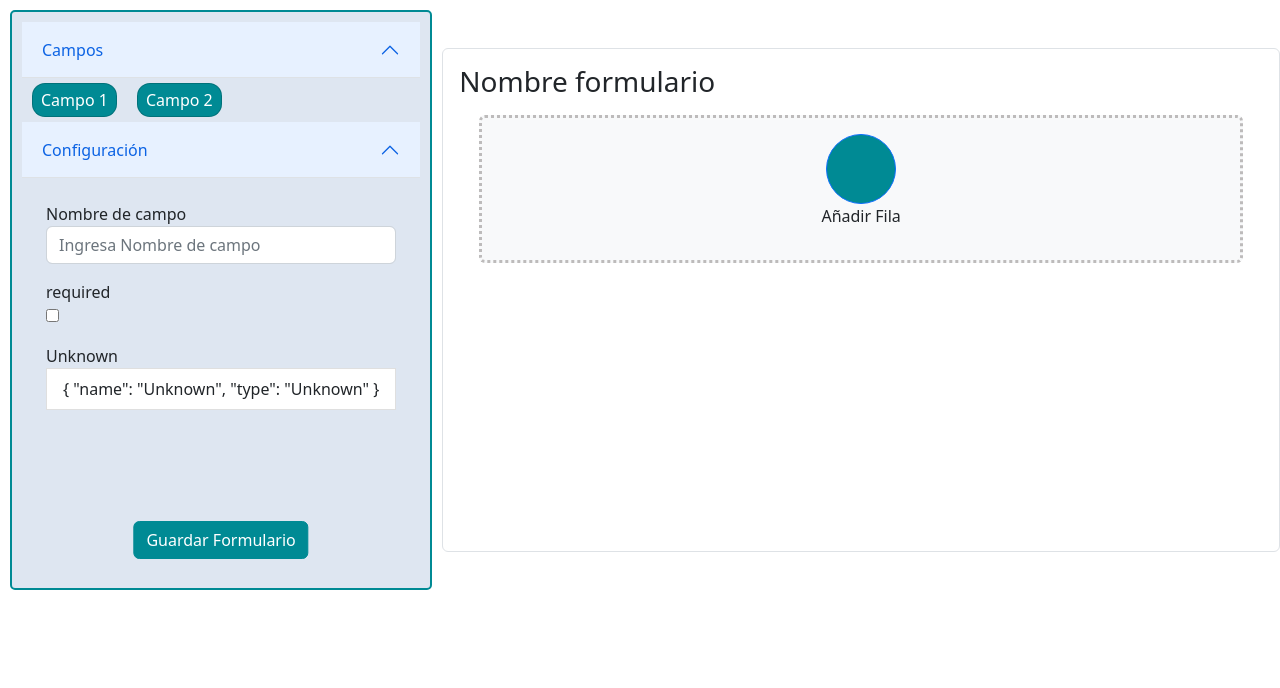
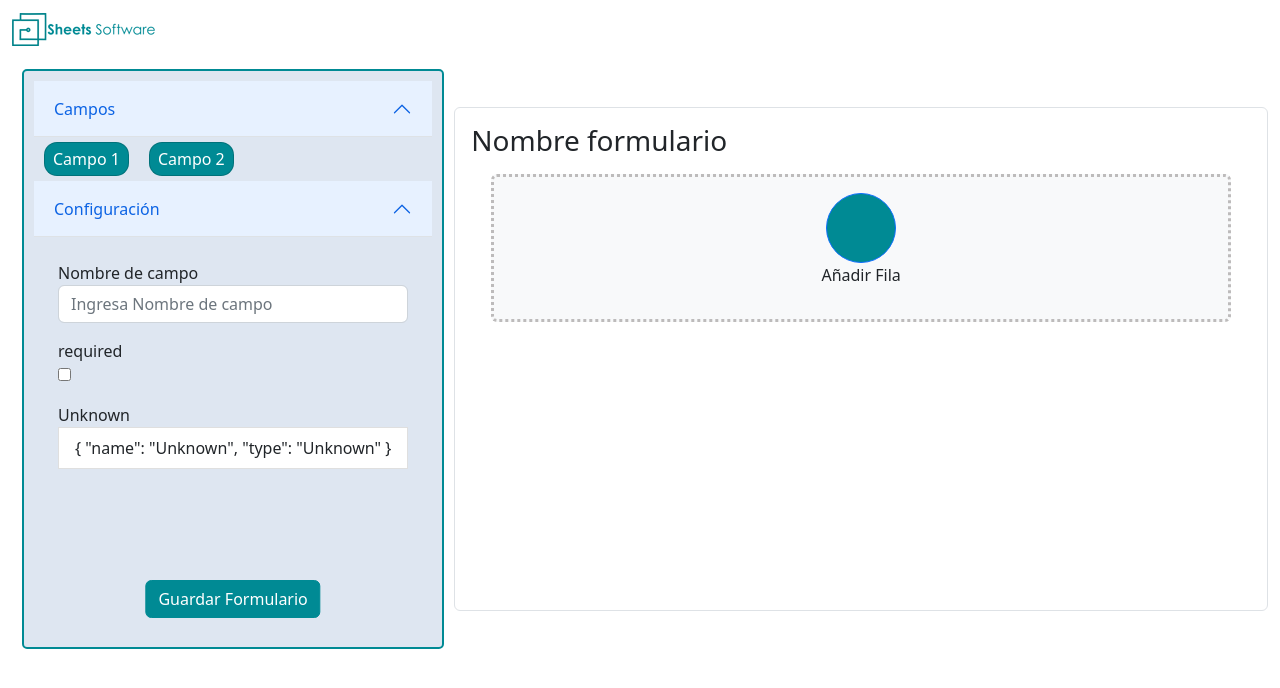
Before and after one commit to CoderhubSpA/sheets_form_builder_ui, a Vue app: page / in a window 1280 px wide. Shown: the top 688 px of the page. Built offline with nearby package versions, Linux system fonts and the light colour scheme; some icons are missing.

Commit message:
Adición de un navbar superior simple

```diff
--- a/src/App.vue
+++ b/src/App.vue
@@ -1,8 +1,11 @@
 <template>
-  <div id="app" style="min-height: 600px;" class="d-flex flex-row">
-    <ToolboxComponent></ToolboxComponent>
-    <FormComponent/>
-  </div>
+  <div class="container-fluid">
+   <NavbarComponent/>
+    <div id="app" style="min-height: 600px;" class="d-flex flex-row">
+      <ToolboxComponent></ToolboxComponent>
+      <FormComponent/>
+    </div>
+</div>
 </template>
 
 <script>
@@ -10,10 +13,11 @@
 // import Row from './components/Row.vue';
 import FormComponent from './components/FormComponent.vue'
 import ToolboxComponent from './components/Toolbox/ToolboxComponent.vue'
+import NavbarComponent from './components/Navbar.vue';
 
 export default {
     name: "App",
-    components: { FormComponent, ToolboxComponent }
+    components: { FormComponent, ToolboxComponent, NavbarComponent }
 }
 
 </script>
--- /dev/null
+++ b/src/components/Navbar.vue
@@ -0,0 +1,16 @@
+<template>
+    <div>
+        <b-navbar variant="faded" type="dark">
+            <b-navbar-brand href="#">
+            <img src="../assets/logo_sm.png" alt="SheetsSoftware">
+            </b-navbar-brand>
+        </b-navbar>
+    </div>
+</template>
+
+<script>
+
+export default {
+    name: "Navbar"
+}
+</script>
```
Also changed, not shown: src/assets/logo_sm.png (added), 1 other file (tests, documents, lock files or other folders).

---*---

* **Directions for this task**:
Determine how many lines of the material hold the string "ToolboxComponent", and state that number by itself.

* **Task result**:
5